What is expected »
Only the lines that include "section" should be copied from the data below.

Code change snippets »

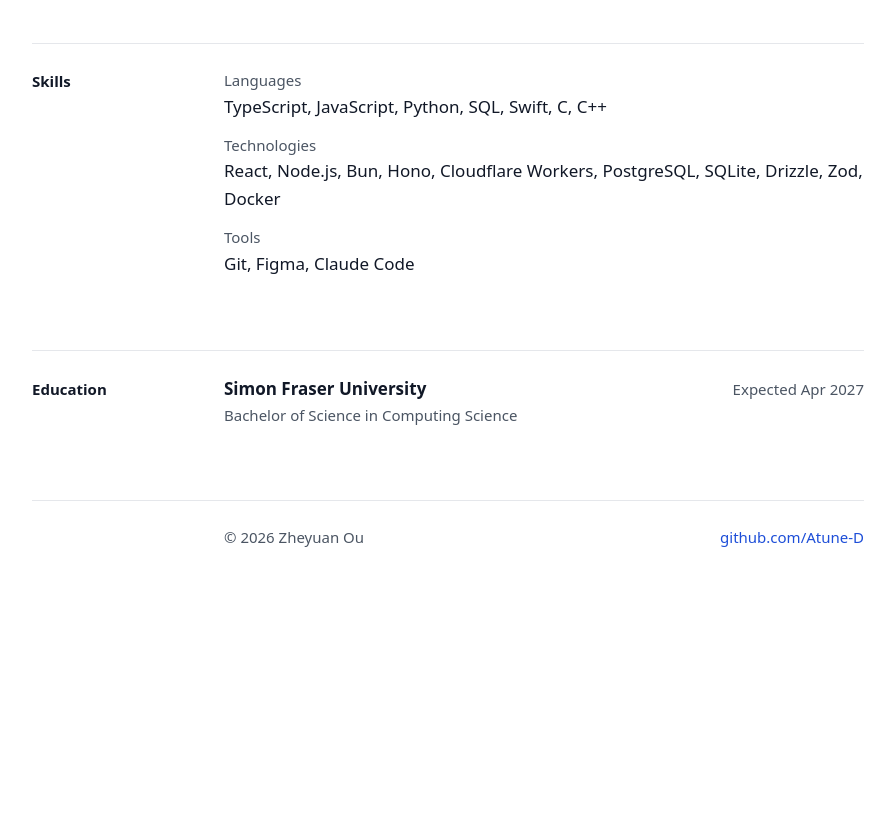
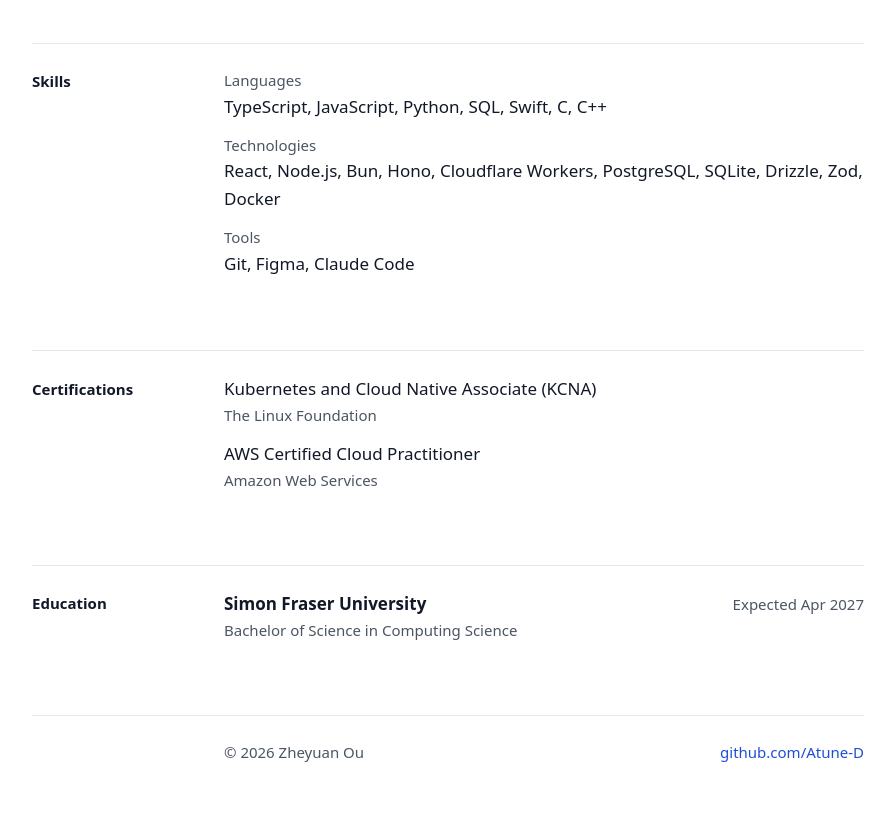
Before and after one commit to Atune-D/Atune-D.github.io, a plain HTML site: page index.html in a window 1280 px wide. Shown: the part 3303-4139 px from the top of the page, without its empty margins (192-1087 px from the left). Before the commit the page ends 3925 px from the top, so only its background shows below. Drawn offline with Linux system fonts and the light colour scheme.

Commit message:
Add KCNA and AWS Cloud Practitioner certifications
Co-Authored-By: Claude Opus 5.5 <noreply@anthropic.com>

```diff
--- a/index.html
+++ b/index.html
@@ -305,6 +305,22 @@
           </dl>
         </section>
 
+        <section class="section row" aria-labelledby="certifications">
+          <h2 id="certifications">Certifications</h2>
+          <ul class="row-body certs">
+            <li>
+              <span class="cert-name"
+                >Kubernetes and Cloud Native Associate (KCNA)</span
+              >
+              <span class="cert-issuer">The Linux Foundation</span>
+            </li>
+            <li>
+              <span class="cert-name">AWS Certified Cloud Practitioner</span>
+              <span class="cert-issuer">Amazon Web Services</span>
+            </li>
+          </ul>
+        </section>
+
         <section class="section row" aria-labelledby="education">
           <h2 id="education">Education</h2>
           <div class="row-body">
--- a/styles/site.css
+++ b/styles/site.css
@@ -317,6 +317,32 @@ a:hover {
   color: var(--color-text-secondary);
 }
 
+/* ---------- Certifications ---------- */
+
+.certs {
+  margin: 0;
+  padding: 0;
+  list-style: none;
+}
+
+.certs li {
+  display: flex;
+  flex-direction: column;
+}
+
+.certs li + li {
+  margin-top: var(--space-tight);
+}
+
+.cert-name {
+  font-weight: var(--weight-medium);
+}
+
+.cert-issuer {
+  font-size: var(--text-small);
+  color: var(--color-text-secondary);
+}
+
 /* ---------- Footer ---------- */
 
 .site-footer {
```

Task response »
         </section>
+        <section class="section row" aria-labelledby="certifications">
+        </section>
         <section class="section row" aria-labelledby="education">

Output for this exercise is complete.